[Start of Attachment]

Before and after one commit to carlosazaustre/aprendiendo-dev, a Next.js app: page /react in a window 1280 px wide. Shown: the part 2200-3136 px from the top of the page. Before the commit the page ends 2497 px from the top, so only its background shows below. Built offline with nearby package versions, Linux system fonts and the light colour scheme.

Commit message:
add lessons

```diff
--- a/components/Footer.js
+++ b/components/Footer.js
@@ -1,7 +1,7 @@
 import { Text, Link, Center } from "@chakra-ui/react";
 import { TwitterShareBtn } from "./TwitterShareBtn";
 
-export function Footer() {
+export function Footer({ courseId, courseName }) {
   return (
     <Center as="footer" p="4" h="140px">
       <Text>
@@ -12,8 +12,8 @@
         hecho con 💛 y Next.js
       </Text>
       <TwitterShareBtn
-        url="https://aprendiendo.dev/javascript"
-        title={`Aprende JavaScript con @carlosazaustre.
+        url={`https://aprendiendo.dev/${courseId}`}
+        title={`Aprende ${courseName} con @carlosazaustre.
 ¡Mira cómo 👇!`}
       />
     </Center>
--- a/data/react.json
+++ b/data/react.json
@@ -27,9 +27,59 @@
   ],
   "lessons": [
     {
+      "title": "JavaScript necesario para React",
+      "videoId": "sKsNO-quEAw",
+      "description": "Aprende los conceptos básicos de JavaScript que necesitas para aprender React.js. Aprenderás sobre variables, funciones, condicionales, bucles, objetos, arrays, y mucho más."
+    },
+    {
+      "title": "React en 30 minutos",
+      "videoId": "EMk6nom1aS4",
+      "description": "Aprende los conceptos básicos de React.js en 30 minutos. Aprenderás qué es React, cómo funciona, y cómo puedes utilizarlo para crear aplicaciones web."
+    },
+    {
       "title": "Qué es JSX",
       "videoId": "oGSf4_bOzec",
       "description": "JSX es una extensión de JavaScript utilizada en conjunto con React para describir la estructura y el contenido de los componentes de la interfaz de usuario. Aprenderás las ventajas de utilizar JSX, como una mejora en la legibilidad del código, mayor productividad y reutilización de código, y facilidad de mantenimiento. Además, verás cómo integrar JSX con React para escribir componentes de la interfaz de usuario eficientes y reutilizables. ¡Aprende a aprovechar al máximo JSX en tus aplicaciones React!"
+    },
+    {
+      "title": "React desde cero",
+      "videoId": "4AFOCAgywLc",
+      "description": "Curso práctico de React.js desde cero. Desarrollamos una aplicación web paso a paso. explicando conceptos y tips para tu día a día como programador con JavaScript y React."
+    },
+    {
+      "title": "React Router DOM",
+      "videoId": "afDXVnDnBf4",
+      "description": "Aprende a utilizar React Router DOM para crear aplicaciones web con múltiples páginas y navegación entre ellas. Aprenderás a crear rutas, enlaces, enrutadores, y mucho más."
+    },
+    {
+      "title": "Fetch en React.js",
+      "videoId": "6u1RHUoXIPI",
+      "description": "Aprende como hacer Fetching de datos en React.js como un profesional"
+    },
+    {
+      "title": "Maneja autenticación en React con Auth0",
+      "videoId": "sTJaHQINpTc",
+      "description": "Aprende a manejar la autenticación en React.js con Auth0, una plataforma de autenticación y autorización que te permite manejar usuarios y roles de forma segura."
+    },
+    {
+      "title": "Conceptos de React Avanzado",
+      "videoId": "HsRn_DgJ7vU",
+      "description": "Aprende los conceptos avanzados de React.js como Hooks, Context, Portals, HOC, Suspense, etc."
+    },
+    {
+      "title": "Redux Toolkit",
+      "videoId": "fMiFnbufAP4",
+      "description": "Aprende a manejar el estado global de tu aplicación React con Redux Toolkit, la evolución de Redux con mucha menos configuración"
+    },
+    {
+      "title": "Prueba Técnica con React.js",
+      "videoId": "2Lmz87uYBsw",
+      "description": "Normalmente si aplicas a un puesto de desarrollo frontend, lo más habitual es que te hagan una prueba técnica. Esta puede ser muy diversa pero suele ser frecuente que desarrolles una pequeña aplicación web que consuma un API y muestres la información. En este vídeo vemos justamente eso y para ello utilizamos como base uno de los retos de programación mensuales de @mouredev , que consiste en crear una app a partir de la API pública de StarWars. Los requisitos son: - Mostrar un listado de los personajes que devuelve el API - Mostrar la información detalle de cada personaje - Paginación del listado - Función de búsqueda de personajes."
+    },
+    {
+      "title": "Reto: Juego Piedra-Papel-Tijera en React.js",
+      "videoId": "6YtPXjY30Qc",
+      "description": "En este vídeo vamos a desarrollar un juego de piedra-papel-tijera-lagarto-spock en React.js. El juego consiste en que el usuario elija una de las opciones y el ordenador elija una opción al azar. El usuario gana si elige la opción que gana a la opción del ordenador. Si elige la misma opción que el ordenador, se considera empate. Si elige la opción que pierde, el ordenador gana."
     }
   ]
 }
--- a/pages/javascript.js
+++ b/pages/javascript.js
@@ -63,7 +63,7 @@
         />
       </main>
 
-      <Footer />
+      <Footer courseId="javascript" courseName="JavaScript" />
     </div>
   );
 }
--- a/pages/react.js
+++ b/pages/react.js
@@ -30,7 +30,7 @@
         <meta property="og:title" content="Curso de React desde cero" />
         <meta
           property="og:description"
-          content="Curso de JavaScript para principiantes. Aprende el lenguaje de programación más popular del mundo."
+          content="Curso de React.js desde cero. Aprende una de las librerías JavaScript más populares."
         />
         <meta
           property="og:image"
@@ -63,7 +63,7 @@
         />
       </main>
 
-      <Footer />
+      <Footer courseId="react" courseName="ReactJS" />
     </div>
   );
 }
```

[End of Attachment]

Task details: Each of the records shown above needs to be repeated exactly.

Solution to the exercise:
Before and after one commit to carlosazaustre/aprendiendo-dev, a Next.js app: page /react in a window 1280 px wide. Shown: the part 2200-3136 px from the top of the page. Before the commit the page ends 2497 px from the top, so only its background shows below. Built offline with nearby package versions, Linux system fonts and the light colour scheme.

Commit message:
add lessons

```diff
--- a/components/Footer.js
+++ b/components/Footer.js
@@ -1,7 +1,7 @@
 import { Text, Link, Center } from "@chakra-ui/react";
 import { TwitterShareBtn } from "./TwitterShareBtn";
 
-export function Footer() {
+export function Footer({ courseId, courseName }) {
   return (
     <Center as="footer" p="4" h="140px">
       <Text>
@@ -12,8 +12,8 @@
         hecho con 💛 y Next.js
       </Text>
       <TwitterShareBtn
-        url="https://aprendiendo.dev/javascript"
-        title={`Aprende JavaScript con @carlosazaustre.
+        url={`https://aprendiendo.dev/${courseId}`}
+        title={`Aprende ${courseName} con @carlosazaustre.
 ¡Mira cómo 👇!`}
       />
     </Center>
--- a/data/react.json
+++ b/data/react.json
@@ -27,9 +27,59 @@
   ],
   "lessons": [
     {
+      "title": "JavaScript necesario para React",
+      "videoId": "sKsNO-quEAw",
+      "description": "Aprende los conceptos básicos de JavaScript que necesitas para aprender React.js. Aprenderás sobre variables, funciones, condicionales, bucles, objetos, arrays, y mucho más."
+    },
+    {
+      "title": "React en 30 minutos",
+      "videoId": "EMk6nom1aS4",
+      "description": "Aprende los conceptos básicos de React.js en 30 minutos. Aprenderás qué es React, cómo funciona, y cómo puedes utilizarlo para crear aplicaciones web."
+    },
+    {
       "title": "Qué es JSX",
       "videoId": "oGSf4_bOzec",
       "description": "JSX es una extensión de JavaScript utilizada en conjunto con React para describir la estructura y el contenido de los componentes de la interfaz de usuario. Aprenderás las ventajas de utilizar JSX, como una mejora en la legibilidad del código, mayor productividad y reutilización de código, y facilidad de mantenimiento. Además, verás cómo integrar JSX con React para escribir componentes de la interfaz de usuario eficientes y reutilizables. ¡Aprende a aprovechar al máximo JSX en tus aplicaciones React!"
+    },
+    {
+      "title": "React desde cero",
+      "videoId": "4AFOCAgywLc",
+      "description": "Curso práctico de React.js desde cero. Desarrollamos una aplicación web paso a paso. explicando conceptos y tips para tu día a día como programador con JavaScript y React."
+    },
+    {
+      "title": "React Router DOM",
+      "videoId": "afDXVnDnBf4",
+      "description": "Aprende a utilizar React Router DOM para crear aplicaciones web con múltiples páginas y navegación entre ellas. Aprenderás a crear rutas, enlaces, enrutadores, y mucho más."
+    },
+    {
+      "title": "Fetch en React.js",
+      "videoId": "6u1RHUoXIPI",
+      "description": "Aprende como hacer Fetching de datos en React.js como un profesional"
+    },
+    {
+      "title": "Maneja autenticación en React con Auth0",
+      "videoId": "sTJaHQINpTc",
+      "description": "Aprende a manejar la autenticación en React.js con Auth0, una plataforma de autenticación y autorización que te permite manejar usuarios y roles de forma segura."
+    },
+    {
+      "title": "Conceptos de React Avanzado",
+      "videoId": "HsRn_DgJ7vU",
+      "description": "Aprende los conceptos avanzados de React.js como Hooks, Context, Portals, HOC, Suspense, etc."
+    },
+    {
+      "title": "Redux Toolkit",
+      "videoId": "fMiFnbufAP4",
+      "description": "Aprende a manejar el estado global de tu aplicación React con Redux Toolkit, la evolución de Redux con mucha menos configuración"
+    },
+    {
+      "title": "Prueba Técnica con React.js",
+      "videoId": "2Lmz87uYBsw",
+      "description": "Normalmente si aplicas a un puesto de desarrollo frontend, lo más habitual es que te hagan una prueba técnica. Esta puede ser muy diversa pero suele ser frecuente que desarrolles una pequeña aplicación web que consuma un API y muestres la información. En este vídeo vemos justamente eso y para ello utilizamos como base uno de los retos de programación mensuales de @mouredev , que consiste en crear una app a partir de la API pública de StarWars. Los requisitos son: - Mostrar un listado de los personajes que devuelve el API - Mostrar la información detalle de cada personaje - Paginación del listado - Función de búsqueda de personajes."
+    },
+    {
+      "title": "Reto: Juego Piedra-Papel-Tijera en React.js",
+      "videoId": "6YtPXjY30Qc",
+      "description": "En este vídeo vamos a desarrollar un juego de piedra-papel-tijera-lagarto-spock en React.js. El juego consiste en que el usuario elija una de las opciones y el ordenador elija una opción al azar. El usuario gana si elige la opción que gana a la opción del ordenador. Si elige la misma opción que el ordenador, se considera empate. Si elige la opción que pierde, el ordenador gana."
     }
   ]
 }
--- a/pages/javascript.js
+++ b/pages/javascript.js
@@ -63,7 +63,7 @@
         />
       </main>
 
-      <Footer />
+      <Footer courseId="javascript" courseName="JavaScript" />
     </div>
   );
 }
--- a/pages/react.js
+++ b/pages/react.js
@@ -30,7 +30,7 @@
         <meta property="og:title" content="Curso de React desde cero" />
         <meta
           property="og:description"
-          content="Curso de JavaScript para principiantes. Aprende el lenguaje de programación más popular del mundo."
+          content="Curso de React.js desde cero. Aprende una de las librerías JavaScript más populares."
         />
         <meta
           property="og:image"
@@ -63,7 +63,7 @@
         />
       </main>
 
-      <Footer />
+      <Footer courseId="react" courseName="ReactJS" />
     </div>
   );
 }
```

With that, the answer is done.